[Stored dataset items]
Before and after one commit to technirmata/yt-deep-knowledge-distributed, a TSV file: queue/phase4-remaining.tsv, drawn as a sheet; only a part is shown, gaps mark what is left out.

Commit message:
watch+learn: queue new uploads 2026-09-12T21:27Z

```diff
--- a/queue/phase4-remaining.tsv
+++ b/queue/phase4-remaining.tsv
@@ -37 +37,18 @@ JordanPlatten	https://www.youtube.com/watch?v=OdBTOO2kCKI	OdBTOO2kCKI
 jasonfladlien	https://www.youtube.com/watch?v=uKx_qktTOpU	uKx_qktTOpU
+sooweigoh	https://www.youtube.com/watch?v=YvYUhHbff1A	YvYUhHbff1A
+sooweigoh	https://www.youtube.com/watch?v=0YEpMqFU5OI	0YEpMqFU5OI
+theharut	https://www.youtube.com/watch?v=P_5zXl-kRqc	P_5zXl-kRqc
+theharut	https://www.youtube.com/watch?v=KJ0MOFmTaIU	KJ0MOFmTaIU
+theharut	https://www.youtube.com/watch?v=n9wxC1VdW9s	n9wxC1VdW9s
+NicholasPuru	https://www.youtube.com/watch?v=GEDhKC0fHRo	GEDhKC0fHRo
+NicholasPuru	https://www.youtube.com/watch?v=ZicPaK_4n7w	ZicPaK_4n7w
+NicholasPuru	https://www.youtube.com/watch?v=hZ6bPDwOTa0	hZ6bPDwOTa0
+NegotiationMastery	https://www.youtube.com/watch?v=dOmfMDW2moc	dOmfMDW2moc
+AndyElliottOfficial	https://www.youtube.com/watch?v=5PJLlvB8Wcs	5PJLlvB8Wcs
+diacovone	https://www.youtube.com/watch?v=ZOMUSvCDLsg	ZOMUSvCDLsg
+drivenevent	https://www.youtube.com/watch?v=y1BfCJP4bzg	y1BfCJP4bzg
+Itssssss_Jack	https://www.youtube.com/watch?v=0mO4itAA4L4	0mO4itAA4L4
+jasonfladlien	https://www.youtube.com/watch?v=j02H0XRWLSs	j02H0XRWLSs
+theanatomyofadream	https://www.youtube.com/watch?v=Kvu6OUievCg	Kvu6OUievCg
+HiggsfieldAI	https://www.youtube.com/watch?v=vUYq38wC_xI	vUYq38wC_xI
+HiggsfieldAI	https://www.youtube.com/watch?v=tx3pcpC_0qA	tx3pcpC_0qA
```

* * *

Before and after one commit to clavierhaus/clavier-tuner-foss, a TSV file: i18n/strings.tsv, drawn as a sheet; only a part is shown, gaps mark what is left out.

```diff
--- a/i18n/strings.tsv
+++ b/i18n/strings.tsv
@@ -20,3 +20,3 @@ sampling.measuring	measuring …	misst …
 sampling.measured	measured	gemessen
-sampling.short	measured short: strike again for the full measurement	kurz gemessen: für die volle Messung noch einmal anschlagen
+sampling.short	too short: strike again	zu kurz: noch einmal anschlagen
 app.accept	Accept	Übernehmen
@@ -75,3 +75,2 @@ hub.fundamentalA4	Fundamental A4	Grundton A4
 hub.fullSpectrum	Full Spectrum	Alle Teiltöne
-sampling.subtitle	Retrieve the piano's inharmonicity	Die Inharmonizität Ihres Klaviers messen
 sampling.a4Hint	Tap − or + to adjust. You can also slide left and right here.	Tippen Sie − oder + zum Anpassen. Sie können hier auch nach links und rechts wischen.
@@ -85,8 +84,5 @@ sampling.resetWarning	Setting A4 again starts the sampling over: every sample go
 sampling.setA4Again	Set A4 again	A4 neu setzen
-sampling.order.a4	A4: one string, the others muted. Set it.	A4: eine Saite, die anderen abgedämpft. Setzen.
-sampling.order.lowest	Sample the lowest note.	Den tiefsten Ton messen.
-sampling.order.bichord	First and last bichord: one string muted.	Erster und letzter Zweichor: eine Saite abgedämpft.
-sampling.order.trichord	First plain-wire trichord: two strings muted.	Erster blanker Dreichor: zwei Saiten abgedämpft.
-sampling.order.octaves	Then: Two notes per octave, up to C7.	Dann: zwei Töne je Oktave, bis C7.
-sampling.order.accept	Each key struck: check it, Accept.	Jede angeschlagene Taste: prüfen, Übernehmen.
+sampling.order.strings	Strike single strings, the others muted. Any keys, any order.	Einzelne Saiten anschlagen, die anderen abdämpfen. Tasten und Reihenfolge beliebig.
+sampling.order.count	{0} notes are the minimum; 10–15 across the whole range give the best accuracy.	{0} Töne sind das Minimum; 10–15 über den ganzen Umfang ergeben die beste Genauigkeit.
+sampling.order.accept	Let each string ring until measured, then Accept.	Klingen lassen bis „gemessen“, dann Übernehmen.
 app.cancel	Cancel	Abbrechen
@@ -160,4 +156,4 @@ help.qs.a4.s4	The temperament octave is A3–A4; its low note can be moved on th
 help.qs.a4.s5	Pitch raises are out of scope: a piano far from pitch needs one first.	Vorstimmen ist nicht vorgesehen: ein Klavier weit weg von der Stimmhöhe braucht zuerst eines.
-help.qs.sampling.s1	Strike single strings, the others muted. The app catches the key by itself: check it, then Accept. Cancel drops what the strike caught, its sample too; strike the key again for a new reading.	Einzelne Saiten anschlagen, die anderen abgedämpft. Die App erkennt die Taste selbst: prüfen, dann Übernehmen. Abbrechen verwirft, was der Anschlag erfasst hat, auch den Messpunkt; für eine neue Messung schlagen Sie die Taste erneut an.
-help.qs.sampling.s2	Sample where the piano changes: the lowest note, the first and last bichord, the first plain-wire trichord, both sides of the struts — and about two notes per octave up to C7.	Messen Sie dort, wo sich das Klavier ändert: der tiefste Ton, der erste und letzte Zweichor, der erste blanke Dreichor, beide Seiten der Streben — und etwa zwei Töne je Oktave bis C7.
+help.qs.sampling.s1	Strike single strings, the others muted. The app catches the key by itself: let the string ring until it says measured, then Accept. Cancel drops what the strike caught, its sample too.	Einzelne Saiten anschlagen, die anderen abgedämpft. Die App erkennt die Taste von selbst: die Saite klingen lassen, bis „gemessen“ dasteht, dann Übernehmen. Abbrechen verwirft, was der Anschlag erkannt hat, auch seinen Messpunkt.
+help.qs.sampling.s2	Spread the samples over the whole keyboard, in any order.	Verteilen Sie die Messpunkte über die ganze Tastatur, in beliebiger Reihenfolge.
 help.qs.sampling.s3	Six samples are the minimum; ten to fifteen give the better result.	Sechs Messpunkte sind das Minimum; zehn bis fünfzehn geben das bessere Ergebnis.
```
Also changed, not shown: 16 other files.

WHAT THE TASK ASKS
Please show all lines from the entries that contain the word "strings".

EXERCISE SOLUTION
Before and after one commit to clavierhaus/clavier-tuner-foss, a TSV file: i18n/strings.tsv, drawn as a sheet; only a part is shown, gaps mark what is left out.
--- a/i18n/strings.tsv
+++ b/i18n/strings.tsv
-sampling.order.trichord	First plain-wire trichord: two strings muted.	Erster blanker Dreichor: zwei Saiten abgedämpft.
+sampling.order.strings	Strike single strings, the others muted. Any keys, any order.	Einzelne Saiten anschlagen, die anderen abdämpfen. Tasten und Reihenfolge beliebig.
-help.qs.sampling.s1	Strike single strings, the others muted. The app catches the key by itself: check it, then Accept. Cancel drops what the strike caught, its sample too; strike the key again for a new reading.	Einzelne Saiten anschlagen, die anderen abgedämpft. Die App erkennt die Taste selbst: prüfen, dann Übernehmen. Abbrechen verwirft, was der Anschlag erfasst hat, auch den Messpunkt; für eine neue Messung schlagen Sie die Taste erneut an.
+help.qs.sampling.s1	Strike single strings, the others muted. The app catches the key by itself: let the string ring until it says measured, then Accept. Cancel drops what the strike caught, its sample too.	Einzelne Saiten anschlagen, die anderen abgedämpft. Die App erkennt die Taste von selbst: die Saite klingen lassen, bis „gemessen“ dasteht, dann Übernehmen. Abbrechen verwirft, was der Anschlag erkannt hat, auch seinen Messpunkt.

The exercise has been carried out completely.